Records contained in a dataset
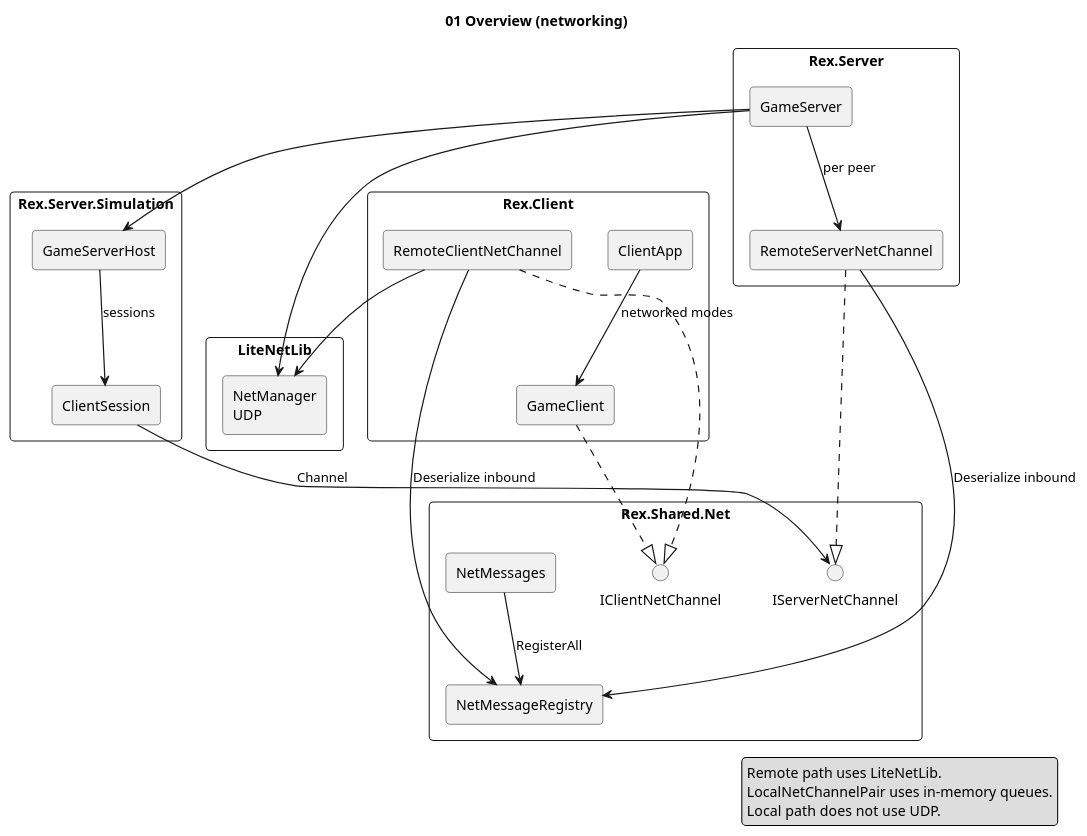
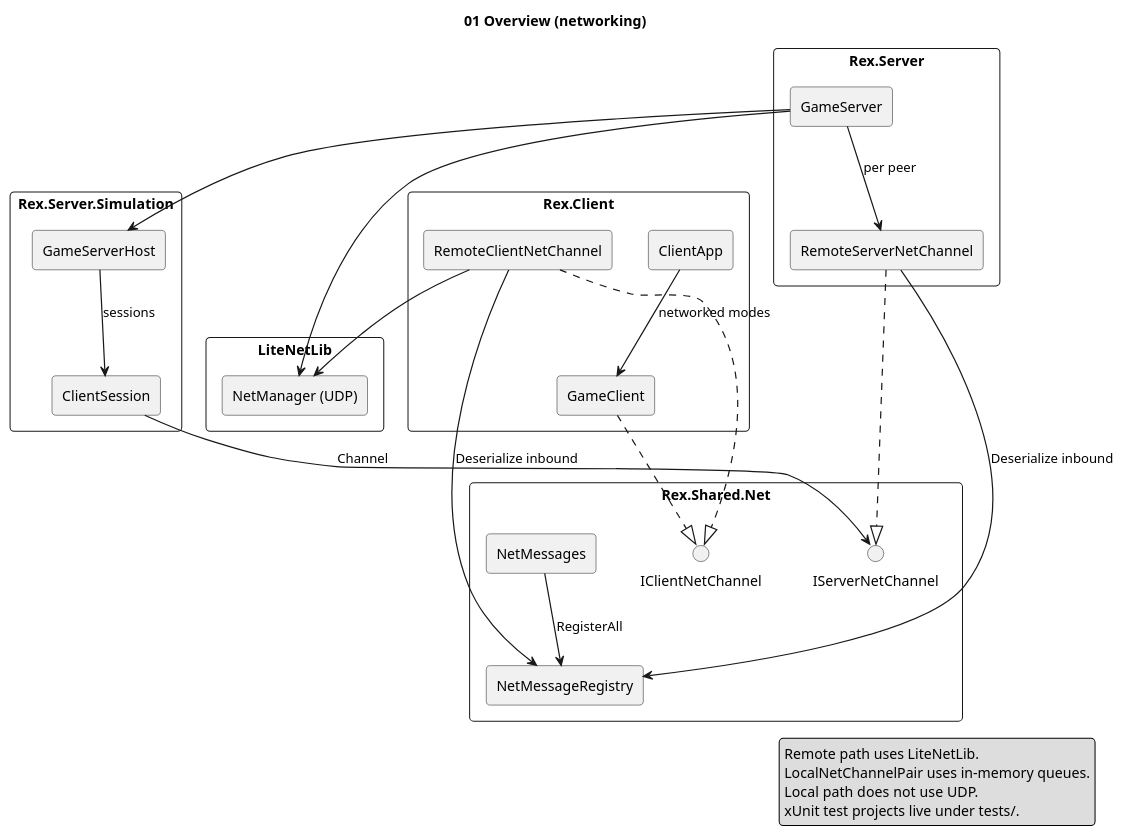
One commit to Rinzii/RexEngine changed the diagram in docs/net/01-overview-components.puml. Above: the diagram before and after it, drawn with PlantUML. The commit also changed 8 other files, not shown here.

Commit message:
Update diagrams to match changes made for unit tests

```diff
--- a/docs/net/01-overview-components.puml
+++ b/docs/net/01-overview-components.puml
@@ -1,60 +1,61 @@
 @startuml 01-overview-components
 
 title 01 Overview (networking)
 
 skinparam shadowing false
 skinparam roundcorner 8
 skinparam componentStyle rectangle
 skinparam packageStyle rectangle
 skinparam ArrowThickness 1.2
 
 package "Rex.Client" {
   component [ClientApp] as CA
   component [GameClient] as GC
   component [RemoteClientNetChannel] as RCC
 }
 
 package "Rex.Server" {
   component [GameServer] as GS
   component [RemoteServerNetChannel] as RSC
 }
 
 package "Rex.Server.Simulation" {
   component [GameServerHost] as GSH
   component [ClientSession] as CS
 }
 
 package "Rex.Shared.Net" {
   interface "IClientNetChannel" as IClient
   interface "IServerNetChannel" as IServer
   component [NetMessageRegistry] as NMR
   component [NetMessages] as NM
 }
 
 package "LiteNetLib" {
-  component [NetManager\nUDP] as LNL
+  component [NetManager (UDP)] as LNL
 }
 
 CA --> GC : networked modes
 GC ..|> IClient
 RCC ..|> IClient
 RCC --> LNL
 RCC --> NMR : Deserialize inbound
 
 GS --> GSH
 GS --> LNL
 GS --> RSC : per peer
 RSC ..|> IServer
 RSC --> NMR : Deserialize inbound
 
 GSH --> CS : sessions
 CS --> IServer : Channel
 NM --> NMR : RegisterAll
 
 legend right
   Remote path uses LiteNetLib.
   LocalNetChannelPair uses in-memory queues.
   Local path does not use UDP.
+  xUnit test projects live under tests/.
 end legend
 
 @enduml
```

» Exercise details:
The output is the data above, repeated exactly, with pictures omitted.

» Answer to this problem:
One commit to Rinzii/RexEngine changed the diagram in docs/net/01-overview-components.puml. Above: the diagram before and after it, drawn with PlantUML. The commit also changed 8 other files, not shown here.

Commit message:
Update diagrams to match changes made for unit tests

```diff
--- a/docs/net/01-overview-components.puml
+++ b/docs/net/01-overview-components.puml
@@ -1,60 +1,61 @@
 @startuml 01-overview-components
 
 title 01 Overview (networking)
 
 skinparam shadowing false
 skinparam roundcorner 8
 skinparam componentStyle rectangle
 skinparam packageStyle rectangle
 skinparam ArrowThickness 1.2
 
 package "Rex.Client" {
   component [ClientApp] as CA
   component [GameClient] as GC
   component [RemoteClientNetChannel] as RCC
 }
 
 package "Rex.Server" {
   component [GameServer] as GS
   component [RemoteServerNetChannel] as RSC
 }
 
 package "Rex.Server.Simulation" {
   component [GameServerHost] as GSH
   component [ClientSession] as CS
 }
 
 package "Rex.Shared.Net" {
   interface "IClientNetChannel" as IClient
   interface "IServerNetChannel" as IServer
   component [NetMessageRegistry] as NMR
   component [NetMessages] as NM
 }
 
 package "LiteNetLib" {
-  component [NetManager\nUDP] as LNL
+  component [NetManager (UDP)] as LNL
 }
 
 CA --> GC : networked modes
 GC ..|> IClient
 RCC ..|> IClient
 RCC --> LNL
 RCC --> NMR : Deserialize inbound
 
 GS --> GSH
 GS --> LNL
 GS --> RSC : per peer
 RSC ..|> IServer
 RSC --> NMR : Deserialize inbound
 
 GSH --> CS : sessions
 CS --> IServer : Channel
 NM --> NMR : RegisterAll
 
 legend right
   Remote path uses LiteNetLib.
   LocalNetChannelPair uses in-memory queues.
   Local path does not use UDP.
+  xUnit test projects live under tests/.
 end legend
 
 @enduml
```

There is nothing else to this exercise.